Daphne Guinness is one of today’s most iconic women of style and a powerful creative force in her own right. This spectacular sale comprises over 100 pieces from her personal collection and features rare haute couture and accessories from designers including, Alexander McQueen, Balenciaga, Chanel, Christopher Kane and Gareth Pugh. With estimates starting at £300 this is a unique opportunity to own a piece of fashion history from an illustrious collection. Proceeds from the auction will go to The Isabella Blow Foundation.
You’ve been termed a fashion ‘muse’. What in your opinion does being a muse entail? And was musing your aim all along?
A muse to me is a sort of meditation: to muse, or to be a muse. In ancient times they were regarded as the inspirers of learning and the arts. To objectify myself as such a being is impossible; I am merely myself.
Your style has been described as ‘futuristic, but also from a bygone age when getting dressed was considered a demanding form of self-expression? Is fashion your way of expressing yourself?
Fashion is not something I follow passionately. I am more instinctual in my habits; I will gravitate towards a look, but purely for the interest of it – that and my lack of patience. Clothing is not a form to me of self-expression; it is merely an extension of my imagination, my intuition, and being constantly late!
And if so, what does your choice tell us about you, and you about yourself?
I am not qualified to answer that question. Surely it is in the eye of the beholder.
Tell us about the gestation of the one-of-a-kind sculptural metallic silver mini dress Alexander McQueen made especially for you. How did the design come about? Where did the inspiration arise?

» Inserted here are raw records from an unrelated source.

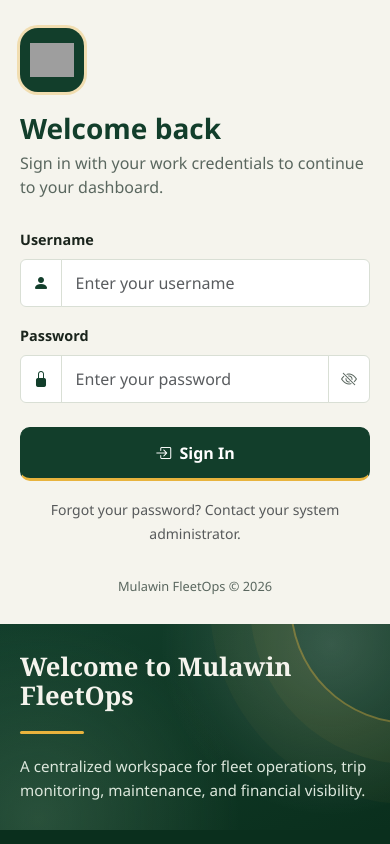
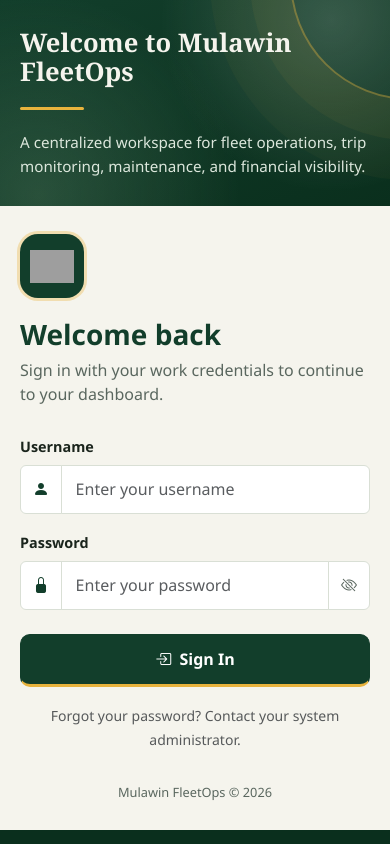
Before and after one commit to space-boy09195/mulawin_fleetops, a PHP site: page /login.php in a window 390 px wide. Run offline with PHP 8.4, Linux system fonts and the light colour scheme; grey boxes are pictures that could not be loaded.

Commit message:
Adjustment

```diff
--- a/assets/css/login.css
+++ b/assets/css/login.css
@@ -267,10 +267,18 @@
   }
 }
 
-/* ---------- Mobile: stack, login first ---------- */
+/* ---------- Mobile: stack, welcome panel on top ---------- */
 @media (max-width: 767.98px) {
   .login-page .login-shell {
     flex-direction: column;
+  }
+
+  .login-page .login-visual {
+    order: 0;
+  }
+
+  .login-page .login-card {
+    order: 1;
   }
 
   .login-page .login-card,
```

It is based on a silhouette that he did for me from one of his shows, and as usual, I asked for a modification. I also requested the dress in various colours, because I really loved the shape. But saving Alexander, I did not obsess about fashion. Beauty or painting, yes, but actually our discussions were mainly about love.
The proceeds of the sale are to benefit the Isabella Blow Foundation. What do you hope and expect that this Foundation will achieve?
I hope to restore Isabella to her rightful place in the constellation of fashion, art, freethinking and original human beings. The world is a duller place without her. She was my friend in life, and death does not alter that. The circumstances of these tragedies have overshadowed what should be celebrated; the art, the originality, the humour and the wonderful times that were created from that. On a side note, one never thinks that these will end, and her death shocked me to my living core. I relish those who remain.
The real issue is mental health. It seems that artists in particular are vulnerable to bi-polar episodes because they occupy the periphery, where others are, too – but the former are innocent, and for most part unprotected, impulsive. They see what we cannot.
Mental health is not a subject that people wish to discuss, and it is becoming evident to me that this needs to be broken – like aids, like cancer. One example: in NYC they have closed down St Vincents Hospital. What happens to the patients? They are given pills and no palliative care. This is something that needs to be addressed urgently.
On a happier note, Isabella’s collection will be an inspiration to students around the world and that makes me very happy. If it means I lose some of my things, well, that is a small sacrifice. It is the only practical way of passing the torch. In the end artists are here to serve our infinite imagination. By default they transcend and push the boundaries, and by their vision, they change the world in which we live.
Costume, Textiles & Fans